Based on a novel artificial intelligence strategy, we have developed a bioinformatics tool DeepLinc, which uses single-cell spatial transcriptome data to reconstruct the cellular interaction network in physiological tissues. Specifically, cell adjacency network (A) and gene expression profiles (X) are fed into the VGAE consisting of two graph convolutional layers. As the output of this variational graph convolutional network (VGCN) encoder, the latent representation (H) captures the characteristics of a single cell itself and its neighboring cells. In addition, H is further constrained by an adversarial regularization module from a prior Gaussian distribution (Fig. 1). Next, with the information learned above, the decoder performs a dot product operation on H to generate a new adjacency matrix (A’) presenting the reconstructed cell-cell interaction network (Fig. 1). On the other hand, the vectors of H, which represent the latent information of cell interaction landscapes and gene expression profiles, could be extracted for the visualization and clustering of single cells.
DeepLinc demonstrates high efficiency in learning from imperfect and incomplete spatial transcriptome data, filtering false interactions, and inferring missing distal and proximal interactions . The reconstructed full networks of cell interactions exhibited high physiological relevance. Interrogations of the DeepLinc pipeline reveal signature genes that are potentially involved in shaping cell interaction landscapes.
Fig. 1 Schematic description of the DeepLinc pipeline. Adapted from Li et al., 2022, Genome Biol.
How it will affect the broader field
In summary, as a tool for deep data mining, DeepLinc further empowers rapidly emerging spatial transcriptome profiles for the de novo reconstruction of cell interaction maps. This new strategy, facilitated by deep graph convolutional networks, does not rely on any prior knowledge of cells or gene functions. It can fully release the advantages and potential of single-cell spatial omics analysis technology by mining the multi-level complex correlations between cellular molecular profiles and complex physiological and pathological tissues. In addition, the framework also considers the scalability of multimodal data, such as morphological data, new omics data, time series information, etc. Therefore, a scalable framework is an important scientific value of this method. Furthermore, the method could promote new biological discoveries by identifying key molecular features closely related to cell interactions and serving as an informative resource for follow-up research. We anticipate that the combination of state-of-the-art spatial transcriptome profiling techniques and an efficient data deep mining framework will greatly facilitate the identification of the biological mechanisms underlying complex cell communication networks with physiological relevance.
1 Liao, J., Lu, X., Shao, X., Zhu, L. & Fan, X. Uncovering an Organ's Molecular Architecture at Single-Cell Resolution by Spatially Resolved Transcriptomics.
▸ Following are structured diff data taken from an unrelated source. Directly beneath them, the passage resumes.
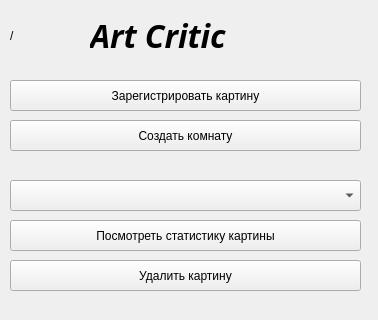
Old version of the form main_window_ui.ui in the repository pytaia/Art-critic; both pictures show x 0 to 378 and y 0 to 320 of the 378 by 525 pixel window.
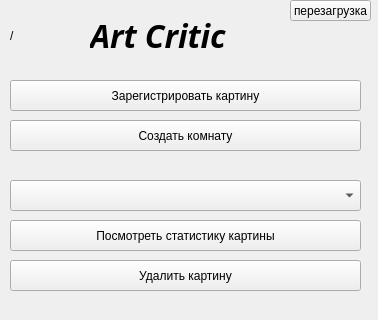
New version of the form.

What changed in the file:
```diff
--- a/main_window_ui.ui
+++ b/main_window_ui.ui
@@ -161,6 +161,19 @@
      <string>Art Critic</string>
     </property>
    </widget>
+   <widget class="QPushButton" name="pushButton">
+    <property name="geometry">
+     <rect>
+      <x>290</x>
+      <y>0</y>
+      <width>81</width>
+      <height>21</height>
+     </rect>
+    </property>
+    <property name="text">
+     <string>перезагрузка</string>
+    </property>
+   </widget>
   </widget>
   <widget class="QMenuBar" name="menubar">
    <property name="geometry">
```
Left out of the diff: 2 changed lines with no effect on the pictures.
Trends Biotechnol 39, 43-58, doi:10.1016/j.tibtech.2020.05.006 (2021).
2 Burgess, D. J. Spatial transcriptomics coming of age. Nat. Rev. Genet. 20, doi:10.1038/s41576-019-0129-z (2019).
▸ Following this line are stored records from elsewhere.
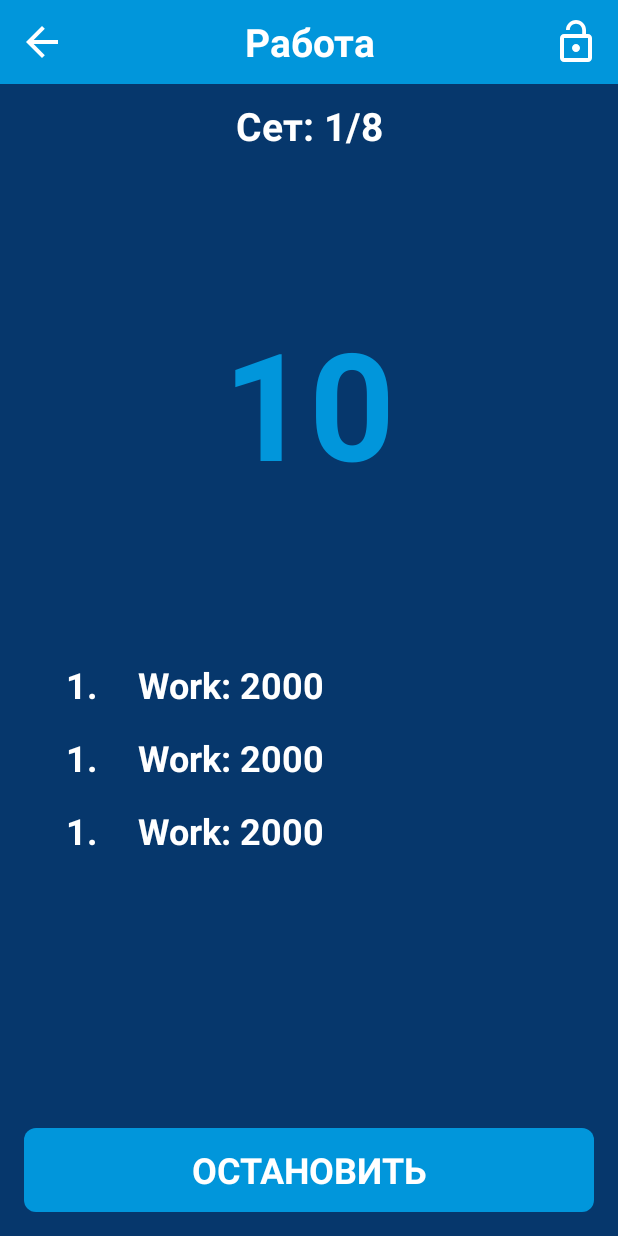
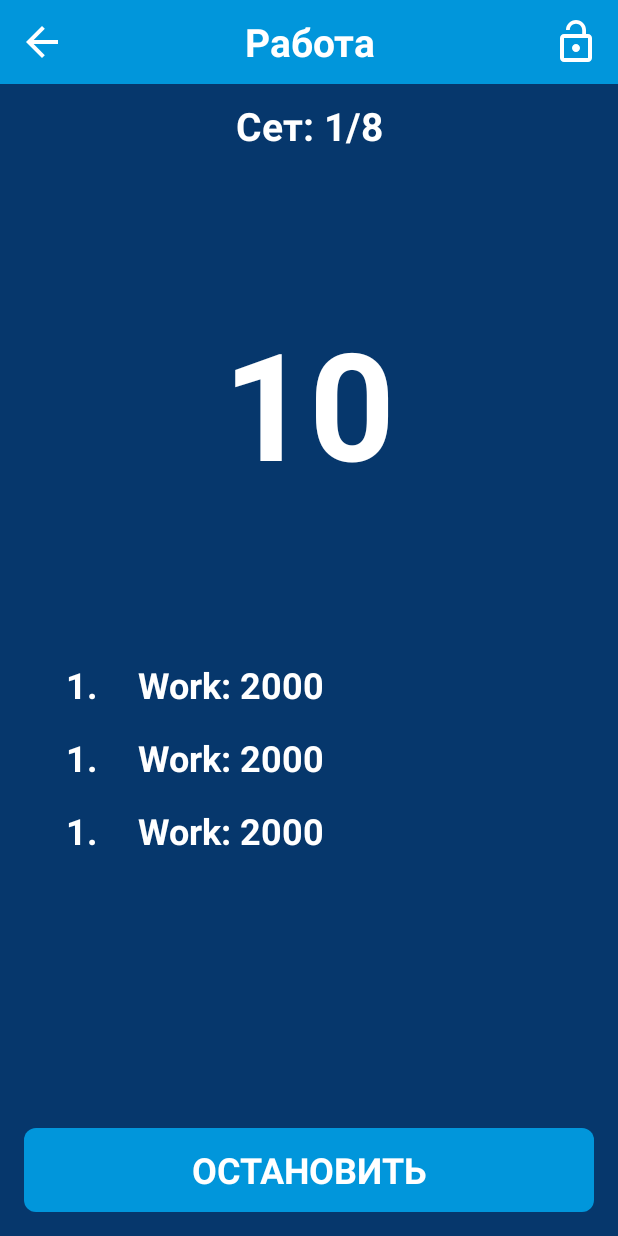
Before and after one commit to BioRyajenka/ATYBATY, an Android app: the layout activity_timer.xml on its own in the app's theme, with its tools: preview values and no code run, on a phone screen of 412 x 824 dp. Run offline under Robolectric (Android 15) with nearby library versions, the phone set to English and light mode, and no system bars.

```diff
--- a/app/src/main/java/com/atybaty/timer/view/timer/TimerExerciseAdapter.kt
+++ b/app/src/main/java/com/atybaty/timer/view/timer/TimerExerciseAdapter.kt
@@ -22,10 +22,10 @@ private data class ListItemHolder(val exerciseOrGroup: Any, val exerciseGroupInd
 }
 
 class TimerExerciseAdapter(private val context: Context,
-                           private val presenter: TimerContract.Presenter,
-                           private var itemsColorId: Int) :
+                           private val presenter: TimerContract.Presenter) :
     RecyclerView.Adapter<TimerExerciseHolder>() {
 
+    private var itemsColorId: Int = R.color.colorPrimaryDark // just stub color. affects nothing
     private var selectedExerciseGroupIndex: Int by Delegates.notNull()
     private var selectedExerciseIndex: Int by Delegates.notNull()
 
--- a/app/src/main/res/layout/activity_timer.xml
+++ b/app/src/main/res/layout/activity_timer.xml
@@ -1,10 +1,12 @@
 <?xml version="1.0" encoding="utf-8"?>
-<LinearLayout xmlns:android="http://schemas.android.com/apk/res/android" xmlns:tools="http://schemas.android.com/tools"
-              android:orientation="vertical"
+<LinearLayout xmlns:android="http://schemas.android.com/apk/res/android"
+    xmlns:tools="http://schemas.android.com/tools"
+    android:id="@+id/ll_timer_background"
     android:layout_width="match_parent"
     android:layout_height="match_parent"
     android:background="@color/colorPrimaryDark"
-              android:gravity="end">
+    android:gravity="end"
+    android:orientation="vertical">
 
     <LinearLayout
         android:layout_width="match_parent"
@@ -15,25 +17,26 @@
             android:id="@+id/iv_timer_back"
             android:layout_width="56dp"
             android:layout_height="match_parent"
-                android:src="@drawable/ic_arrow_back_white"
-                android:padding="12dp"/>
+            android:padding="12dp"
+            android:src="@drawable/ic_arrow_back_white" />
 
         <TextView
             android:id="@+id/tv_timer_title"
             android:layout_width="0dp"
+            android:layout_height="match_parent"
             android:layout_weight="0.8"
-                android:layout_height="match_parent"
+            android:gravity="center"
             android:textColor="@color/colorAccent"
+            android:textSize="26sp"
             android:textStyle="bold"
-                android:textSize="26sp"
-                android:gravity="center"
-                tools:text="Работа"/>
+            tools:text="Работа" />
+
         <ImageView
             android:id="@+id/iv_timer_lock"
             android:layout_width="56dp"
             android:layout_height="match_parent"
-                android:src="@drawable/ic_lock_open_white"
-                android:padding="12dp"/>
+            android:padding="12dp"
+            android:src="@drawable/ic_lock_open_white" />
 
     </LinearLayout>
 
@@ -41,22 +44,22 @@
         android:id="@+id/tv_timer_exercise_group_name"
         android:layout_width="match_parent"
         android:layout_height="56dp"
+        android:gravity="center"
         android:textColor="@color/colorAccent"
+        android:textSize="26sp"
         android:textStyle="bold"
-            android:textSize="26sp"
-            android:gravity="center"
-            tools:text="Сет: 1/8"/>
+        tools:text="Сет: 1/8" />
 
     <TextView
         android:id="@+id/tv_timer_time"
         android:layout_width="match_parent"
         android:layout_height="0dp"
         android:layout_weight="0.5"
+        android:gravity="center"
+        android:textColor="@color/timerCounterColorDefault"
         android:textSize="100dp"
-            android:textColor="@color/colorPrimary"
         android:textStyle="bold"
-            android:gravity="center"
-            tools:text="10"/>
+        tools:text="10" />
 
     <androidx.recyclerview.widget.RecyclerView
         android:id="@+id/rv_timer_workout"
@@ -64,19 +67,19 @@
         android:layout_height="0dp"
         android:layout_weight="0.5"
         android:padding="8dp"
-            tools:listitem="@layout/item_timer_exercise"/>
+        tools:listitem="@layout/item_timer_exercise" />
 
     <TextView
         android:id="@+id/tv_timer_pause"
         android:layout_width="match_parent"
         android:layout_height="56dp"
+        android:layout_margin="16dp"
         android:background="@drawable/rounded_bg"
+        android:gravity="center"
+        android:text="ОСТАНОВИТЬ"
+        android:textAllCaps="true"
         android:textColor="@color/colorAccent"
-            android:textStyle="bold"
         android:textSize="24sp"
-            android:gravity="center"
-            android:textAllCaps="true"
-            android:text="ОСТАНОВИТЬ"
-            android:layout_margin="16dp"/>
+        android:textStyle="bold" />
 
 </LinearLayout>
--- a/app/src/main/res/values/colors.xml
+++ b/app/src/main/res/values/colors.xml
@@ -9,4 +9,6 @@
 
     <color name="timerWork">#bb3333</color>
     <color name="timerRest">#06376c</color>
+
+    <color name="timerCounterColorDefault">#ffffff</color>
 </resources>
```
Also changed, not shown: app/src/main/java/com/atybaty/timer/view/timer/TimerExerciseActivity.kt (+4 -5 lines). Lines whose indentation alone changed are shown as unchanged.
3 Armingol, E., Officer, A., Harismendy, O. & Lewis, N. E. Deciphering cell-cell interactions and communication from gene expression. Nat Rev Genet 22, 71-88, doi:10.1038/s41576-020-00292-x (2021).
4 Chen, X. & Cubillos-Ruiz, J. R. Endoplasmic reticulum stress signals in the tumour and its microenvironment. Nat Rev Cancer 21, 71-88, doi:10.1038/s41568-020-00312-2 (2021).
5 Buckley, C. D., Ospelt, C., Gay, S. & Midwood, K. S. Location, location, location: how the tissue microenvironment affects inflammation in RA. Nat Rev Rheumatol, doi:10.1038/s41584-020-00570-2 (2021).
6 Eraslan, G., Simon, L. M., Mircea, M., Mueller, N. S. & Theis, F. J. Single-cell RNA-seq denoising using a deep count autoencoder. Nat Commun 10, 390, doi:10.1038/s41467-018-07931-2 (2019).
7 Xu, Y. et al. scIGANs: single-cell RNA-seq imputation using generative adversarial networks. Nucleic Acids Res 48, e85, doi:10.1093/nar/gkaa506 (2020).
8 Kipf, T. N. & Welling, M. Variational Graph Auto-Encoders. (2016).
9 Li, R. & Yang, X. De novo reconstruction of cell interaction landscapes from single-cell spatial transcriptome data with DeepLinc. Genome Biology 23, 124, doi:10.1186/s13059-022-02692-0 (2022).